The leader of the radical left of Podemos announced Monday his surprise departure from a Spanish government in the grip of tensions, in order to stand in the regional elections in Madrid, a very risky bet.
“I am going to run in the May 4 elections in the Madrid region,” said Pablo Iglesias, a 42-year-old former professor of political science in a video posted on social networks which took the country by surprise. “I communicated (to the head of the socialist government) Pedro Sanchez my decision to leave my post in the government when the electoral campaign begins,” he added.
Tensions between the Socialists and Podemos
Founder and number one of Podemos since its creation in 2014, Pablo Iglesias also indicated that the current Minister of Labor Yolanda Diaz would replace him as the party’s candidate during the next legislative elections, scheduled for 2023. A little over a year later the formation of the first coalition government in the country since the end of the Franco dictatorship, this departure is a real political coup in Spain.

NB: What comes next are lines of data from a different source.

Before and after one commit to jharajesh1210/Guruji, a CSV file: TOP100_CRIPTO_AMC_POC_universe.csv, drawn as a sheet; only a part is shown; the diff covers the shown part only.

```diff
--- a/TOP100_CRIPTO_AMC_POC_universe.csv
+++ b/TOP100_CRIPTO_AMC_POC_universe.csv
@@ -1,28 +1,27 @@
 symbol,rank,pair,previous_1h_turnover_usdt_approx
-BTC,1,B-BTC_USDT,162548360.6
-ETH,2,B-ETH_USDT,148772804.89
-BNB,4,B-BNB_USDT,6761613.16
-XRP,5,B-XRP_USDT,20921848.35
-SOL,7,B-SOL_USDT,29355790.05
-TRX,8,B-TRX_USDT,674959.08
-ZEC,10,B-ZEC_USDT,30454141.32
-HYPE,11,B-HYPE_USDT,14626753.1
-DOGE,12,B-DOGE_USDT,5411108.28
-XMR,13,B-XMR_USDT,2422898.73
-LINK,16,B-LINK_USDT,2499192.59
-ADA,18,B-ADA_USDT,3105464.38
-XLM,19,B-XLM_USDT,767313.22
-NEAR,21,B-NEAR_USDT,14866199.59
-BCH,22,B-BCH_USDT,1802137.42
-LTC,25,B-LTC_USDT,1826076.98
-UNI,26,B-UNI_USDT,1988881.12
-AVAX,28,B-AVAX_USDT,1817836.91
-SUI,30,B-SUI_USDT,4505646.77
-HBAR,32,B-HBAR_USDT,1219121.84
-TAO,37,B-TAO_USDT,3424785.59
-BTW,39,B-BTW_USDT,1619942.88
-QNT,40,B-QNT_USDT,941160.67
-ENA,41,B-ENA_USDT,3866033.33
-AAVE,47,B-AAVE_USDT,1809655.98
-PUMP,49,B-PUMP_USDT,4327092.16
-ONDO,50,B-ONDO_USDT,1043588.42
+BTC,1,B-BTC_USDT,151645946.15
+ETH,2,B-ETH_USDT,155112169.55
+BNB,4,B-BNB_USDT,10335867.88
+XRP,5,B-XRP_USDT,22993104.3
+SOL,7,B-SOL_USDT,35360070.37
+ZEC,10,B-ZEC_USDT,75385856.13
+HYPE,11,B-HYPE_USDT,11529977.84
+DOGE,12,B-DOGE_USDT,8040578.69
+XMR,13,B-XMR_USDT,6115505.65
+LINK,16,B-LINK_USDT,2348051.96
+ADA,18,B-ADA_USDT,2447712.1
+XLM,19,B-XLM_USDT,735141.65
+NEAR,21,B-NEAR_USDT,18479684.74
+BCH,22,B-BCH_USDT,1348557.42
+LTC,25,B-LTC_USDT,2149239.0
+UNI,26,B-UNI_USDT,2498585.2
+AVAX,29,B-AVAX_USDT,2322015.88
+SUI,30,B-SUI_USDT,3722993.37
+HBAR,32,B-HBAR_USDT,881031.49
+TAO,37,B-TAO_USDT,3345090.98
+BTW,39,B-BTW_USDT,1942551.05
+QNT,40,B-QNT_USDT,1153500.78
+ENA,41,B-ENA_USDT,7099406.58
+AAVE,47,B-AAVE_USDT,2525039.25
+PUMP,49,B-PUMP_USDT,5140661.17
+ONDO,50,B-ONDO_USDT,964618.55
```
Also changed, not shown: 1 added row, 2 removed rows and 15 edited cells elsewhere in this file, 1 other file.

He intervenes against a background of growing tensions between the socialists of Pedro Sanchez and Podemos, the two formations that make up this minority executive of which Pablo Iglesias has been one of the four vice-presidents since January 2020.
A divisive figure for the Socialists, the latter had faced the veto of Pedro Sanchez when he entered the government, before the Socialist finally gave in after a new ballot in November 2019.
A risky bet for Iglesias
While Podemos is in decline, this decision is also a very risky bet for Pablo Iglesias who leaves the national political scene without any assurance of taking to the right the richest region of the country that she has ruled for more than 25 years. .
“It’s crazy, the costs are enormous” while “everyone gives the beaten left” in Madrid, judge Anton Losada, political scientist at the University of Santiago de Compostela.
“It’s a strong but politically risky bet. He can lose just as much as Isabel Diaz Ayuso, ”the current president of the region, adds Paloma Roman, professor of political science at the Complutense University of Madrid, the same where Pablo Iglesias taught.
Isabel Diaz Ayuso candidate on the right
A rising figure in the hard right-wing Popular Party, Isabel Diaz Ayuso also created a surprise by breaking off her alliance with the liberal Ciudadanos party last week to call early elections, a decision that redraws the landscape on the right. She said she feared the same fate as the PP in the region of Murcia (south-east), where it was also allied with Ciudadanos.
The liberals have effectively made an about-face in this region to promote a motion of censure against the PP with the socialists in an attempt to eject the conservatives from power. With the arrival of Pablo Iglesias, the regional election in Madrid strengthens its national dimension.